The PEOPLE of the State of New York, Respondent, v. Sukur ULLAH, Defendant–Appellant.

7638

Decided: November 15, 2018

Acosta, P.J., Friedman, Manzanet–Daniels, Webber, Singh, JJ. Seymour W. James, The Legal Aid Society, New York (David Crow of counsel), and Davis Polk & Wardwell LLP, New York, (R. Brendan Mooney of counsel), for appellant. Cyrus R. Vance, Jr., District Attorney, New York (Samuel Z. Goldfine of counsel), for respondent.

Judgment, Supreme Court, New York County (Richard D. Carruthers, J. at suppression hearing;  Mark Dwyer, J. at jury trial and sentencing), rendered January 7, 2016, convicting defendant of assault in the second degree, and sentencing him to a term of six months and five years' probation, unanimously affirmed.

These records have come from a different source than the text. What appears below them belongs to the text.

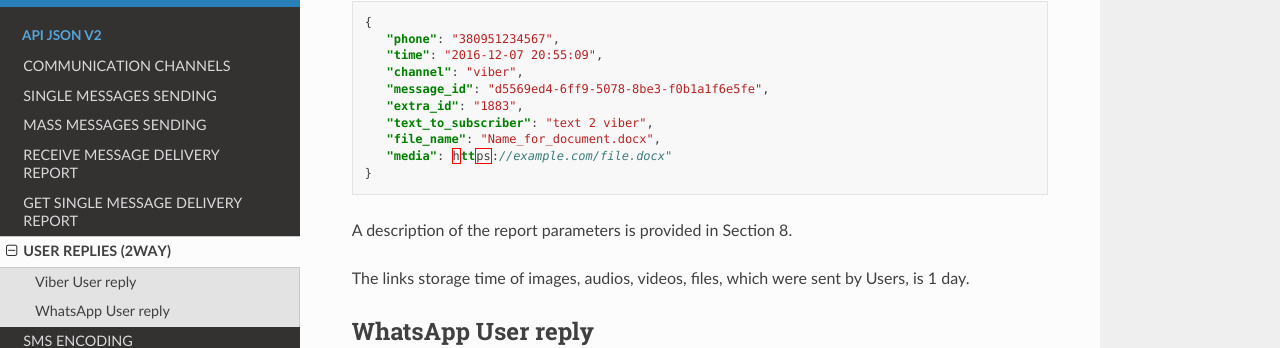
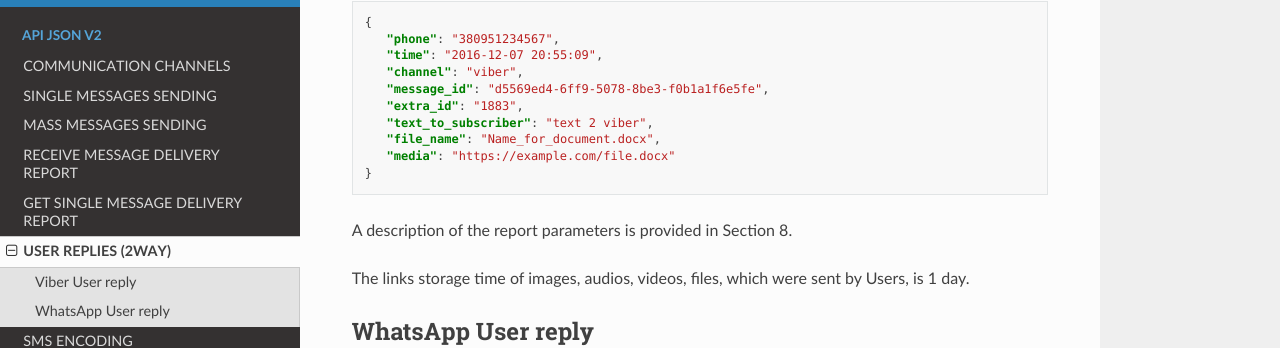
Before and after one commit to bestblast/GMS_Hyber_API, a Sphinx documentation site: the page built from docs/source/chapter6.rst, in a window 1280 px wide and 900 px high, scrolled down 992 px. Shown: the part 111-459 px from the top of the window. Built offline with Sphinx 7.4.7 and the Read the Docs theme 2.0.0, drawn with Linux system fonts in a browser that asks for light colours.

Commit message:
Update chapter6.rst

```diff
--- a/docs/source/chapter6.rst
+++ b/docs/source/chapter6.rst
@@ -57,7 +57,7 @@ Example of Viber User reply with media file:
       "extra_id": "1883",
       "text_to_subscriber": "text 2 viber",
       "file_name": "Name_for_document.docx",
-      "media": https://example.com/file.docx"
+      "media": "https://example.com/file.docx"
    }
 
 A description of the report parameters is provided in Section 8.
```
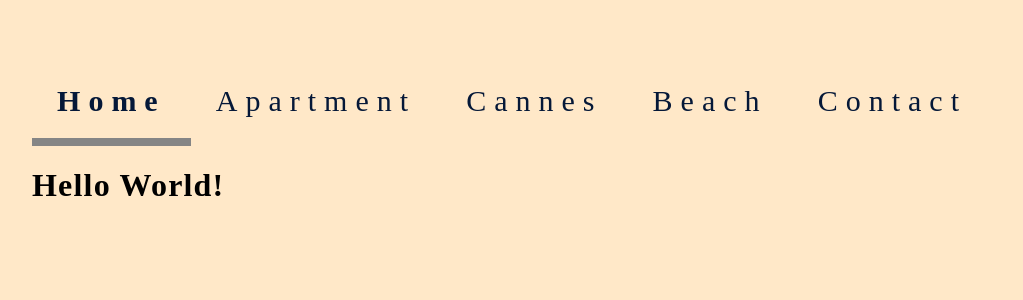
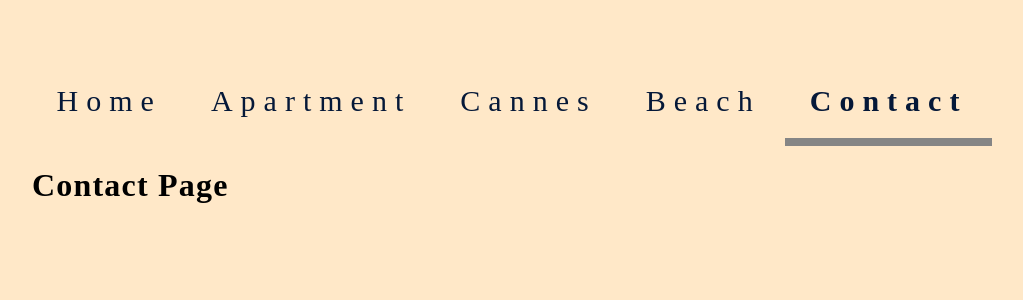
Before and after one commit to damonspencerroberts/cannes-website, a React (Create React App) app: page /contact in a window 1280 px wide. Shown: the top 300 px of the page, without its empty margins (128-1151 px from the left). Built offline with nearby package versions, Linux system fonts and the light colour scheme; a web font is replaced by a local one.

Commit message:
Added active class to links in navbar

```diff
--- a/package.json
+++ b/package.json
@@ -7,6 +7,7 @@
     "@testing-library/react": "^11.1.1",
     "@testing-library/user-event": "^12.2.0",
     "lodash": "^4.17.20",
+    "prop-types": "^15.7.2",
     "react": "^17.0.1",
     "react-dom": "^17.0.1",
     "react-router-dom": "^5.2.0",
--- a/src/components/apartment/Apartment.js
+++ b/src/components/apartment/Apartment.js
@@ -4,7 +4,7 @@ export default class Apartment extends Component {
     render() {
         return(
             <div>
-                <h1>Hello World!</h1>
+                <h1>Apartment Page</h1>
             </div>
         );
     }
--- a/src/components/beach/Beach.js
+++ b/src/components/beach/Beach.js
@@ -4,7 +4,7 @@ export default class Beach extends Component {
     render() {
         return(
             <div>
-                <h1>Hello World!</h1>
+                <h1>Beach Page</h1>
             </div>
         );
     }
--- a/src/components/cannes/Cannes.js
+++ b/src/components/cannes/Cannes.js
@@ -4,7 +4,7 @@ export default class Cannes extends Component {
     render() {
         return(
             <div>
-                <h1>Hello World!</h1>
+                <h1>Cannes Page</h1>
             </div>
         );
     }
--- a/src/components/contact/Contact.js
+++ b/src/components/contact/Contact.js
@@ -4,7 +4,7 @@ export default class Contact extends Component {
     render() {
         return(
             <div>
-                <h1>Hello World!</h1>
+                <h1>Contact Page</h1>
             </div>
         );
     }
--- a/src/container/navbar/Navbar.js
+++ b/src/container/navbar/Navbar.js
@@ -2,6 +2,7 @@ import React, { Component } from 'react';
 import "./Navbar.module.css";
 import classes from './Navbar.module.css';
 import _ from 'lodash';
+import NavLink from "./nav-links/Nav-link";
 
 class Navbar extends Component {
     constructor() {
@@ -15,11 +16,11 @@ class Navbar extends Component {
     render() {
         return (
             <div className= {classes.Navbar}>
-                <a className={`${classes.NavItem} ${classes.Active}`} href="/">Home</a>
-                <a className={classes.NavItem} href={"/" + _.lowerCase("apartment")} >Apartment</a>
-                <a className={classes.NavItem} href={"/" + _.lowerCase("cannes")}>Cannes</a>
-                <a className={classes.NavItem} href={"/" + _.lowerCase("beach")}>Beach</a>
-                <a className={classes.NavItem} href={"/" + _.lowerCase("contact")}>Contact</a>
+                <NavLink className={classes.NavItem} to="/" exact>Home</NavLink>
+                <NavLink className={classes.NavItem} to={"/" + _.lowerCase("apartment")} >Apartment</NavLink>
+                <NavLink className={classes.NavItem} to={"/" + _.lowerCase("cannes")}>Cannes</NavLink>
+                <NavLink className={classes.NavItem} to={"/" + _.lowerCase("beach")}>Beach</NavLink>
+                <NavLink className={classes.NavItem} to={"/" + _.lowerCase("contact")}>Contact</NavLink>
             </div>
         );
     }
--- a/src/container/navbar/Navbar.module.css
+++ b/src/container/navbar/Navbar.module.css
@@ -14,11 +14,6 @@
     color: rgb(5, 24, 56);
 }
 
-.Active {
-    border-bottom: solid 8px rgb(133, 133, 133) !important;
-    font-weight: bold;
-    opacity: 1 !important;
-}
 
 .NavItem:hover {
     border-bottom: solid 8px rgb(133, 133, 133);
--- /dev/null
+++ b/src/container/navbar/nav-links/Nav-link.js
@@ -0,0 +1,15 @@
+import React from 'react';
+import { NavLink } from "react-router-dom";
+import classes from "./Nav-links.module.css";
+
+const NavItem = (props) => {
+    return (
+        <NavLink
+            {...props}
+            activeClassName = {classes.Active}>
+                {props.children}
+        </NavLink>
+    );
+}
+
+export default NavItem;
--- /dev/null
+++ b/src/container/navbar/nav-links/Nav-links.module.css
@@ -0,0 +1,5 @@
+.Active {
+    border-bottom: solid 8px rgb(133, 133, 133) !important;
+    font-weight: bold;
+    opacity: 1 !important;
+}
```
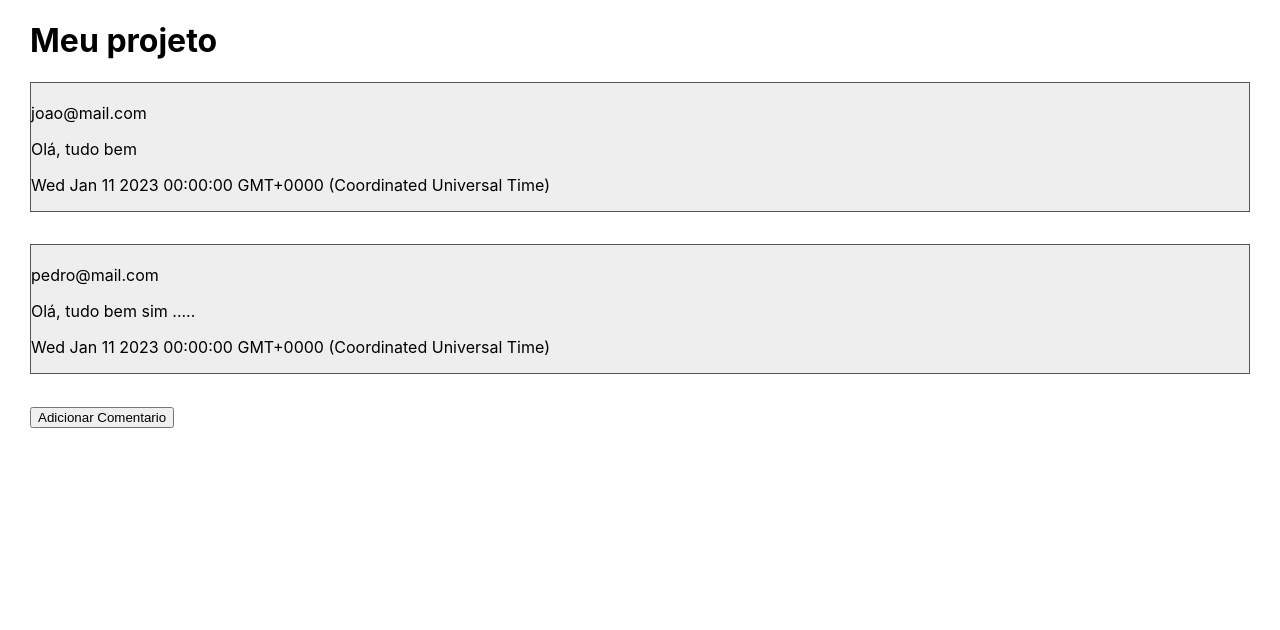
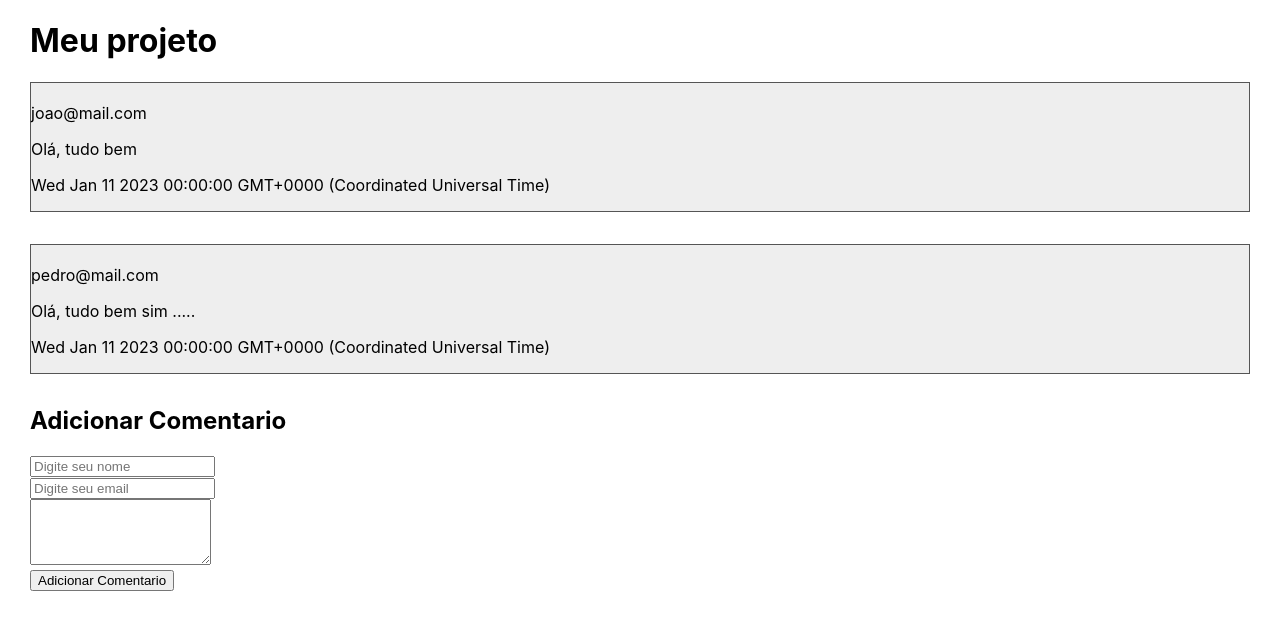
Before and after one commit to ivanProgramador/curso_react_2, a React (Create React App) app in the folder react-basico/: page / in a window 1280 px wide. Shown: the top 630 px of the page. Built offline with nearby package versions, Linux system fonts and the light colour scheme.

Commit message:
função onchange eventos em react compreendidos

```diff
--- a/react-basico/src/App.js
+++ b/react-basico/src/App.js
@@ -22,10 +22,18 @@
           mensagem:"Olá, tudo bem sim ....."
 
         }
-     ]
+     ],
+     novoComentario:{
+
+       nome:'',
+       email:'',
+       mensagem:''
+
+     }
   }
 
-   adicionarComentario = () =>{
+   adicionarComentario = evento =>{
+     evento.preventDefault();
 
 
      //A mecanica por tras do state e que ele é um array principal que esta recebendo um outro array
@@ -34,12 +42,12 @@
      //dentro do array de ocmnetario como na sequencia abaixo
 
      // colocando um novo comentario dentro do array
-      const novoComentario = {
+     /* const novoComentario = {
         nome:"Pedro",
         email:"pedro@mail.com",
         data: new Date(2022,12,11),
         mensagem:"Olá, tudo bem sim ....."
-      }
+      }*/
 
       // criando uma variavel pra receber o objeto novo
      //   let lista = this.state.comentarios;
@@ -53,12 +61,30 @@
     //no set state eu acesso o indice comentarios uso o spread pra puxar tudo
     // que tem dentro do state e adiciono o novo comentario direto no array
 
+    const novoComentario ={ ...this.state.novoComentario, data: new Date()}
     this.setState({
-      comentarios:[...this.state.comentarios,novoComentario]
-      }
-    )
+      comentarios:[...this.state.comentarios,novoComentario],
+      novoComentario:{nome:'',email:'', mensagem:''}
+
+    })
 
    }
+
+   //eventos do tipo onchange são obrigatorios para rastrear as teclas digitadas nos inputs
+   //se não colocar o console reclama
+
+            digitacao = evento => {
+
+                const value = evento.target.value;
+                const name = evento.target.name;
+
+                this.setState({novoComentario:{ ...this.state.novoComentario, [name]:value }})
+
+            }
+
+
+
+
 
    render(){
         return (
@@ -92,7 +118,41 @@
                 ))
               }
 
-              <button onClick={this.adicionarComentario}  >Adicionar Comentario</button>
+                <form method="post" onSubmit={this.adicionarComentario}>
+
+                    <h2>Adicionar Comentario</h2>
+                    <div>
+                      <input
+                         type="text"
+                         name="nome"
+                         value={this.state.novoComentario.nome}
+                         onChange={this.digitacao}
+                         placeholder="Digite seu nome"
+                         />
+                    </div>
+
+                    <div>
+                      <input
+                         type="text"
+                         name="email"
+                         onChange={this.digitacao}
+                         value={this.state.novoComentario.email}
+                         placeholder="Digite seu email"
+                         />
+                    </div>
+
+                    <div>
+                      <textarea
+                        name="mensagem"
+                        value={this.state.novoComentario.mensagem}
+                        onChange={this.digitacao}
+                        rows="4"
+                        ></textarea>
+                    </div>
+
+                    <button type="submit">Adicionar Comentario</button>
+
+                </form>
 
 
 
```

The hearing court properly denied defendant's suppression motion.  There is no basis for disturbing the court's credibility determinations.  The hearing evidence, viewed as a whole, supports the court's finding that defendant's wife validly consented to the police entry into the couple's apartment (see generally People v. Gonzalez, 39 N.Y.2d 122, 128–131, 383 N.Y.S.2d 215, 347 N.E.2d 575 [1976] ), that defendant's warrantless arrest in the apartment was therefore lawful, and that his statements were thus admissible.  The factfinder expressly accepted specific testimony that defendant's wife invited the police to enter.  In any event, any error in admitting the statements was harmless.

The trial court properly admitted statements by the victim to other witnesses under the excited utterance exception to the hearsay rule (see People v. Johnson, 1 N.Y.3d 302, 306, 772 N.Y.S.2d 238, 804 N.E.2d 402 [2003] ).  These statements were made within minutes after the victim was assaulted and while he was crying, vomiting, and bleeding from the nose and mouth.  The record supports the inference that he was still under the influence of the stress of the incident despite some passage of time (see People v. Brown, 70 N.Y.2d 513, 520–522, 522 N.Y.S.2d 837, 517 N.E.2d 515 [1987] ), and that his statements were not the product of reflection or possible fabrication.  In any event, any prejudice was limited because the victim testified at trial and was subject to cross-examination (see People v. Ludwig, 24 N.Y.3d 221, 230, 997 N.Y.S.2d 351, 21 N.E.3d 1012 [2014] ).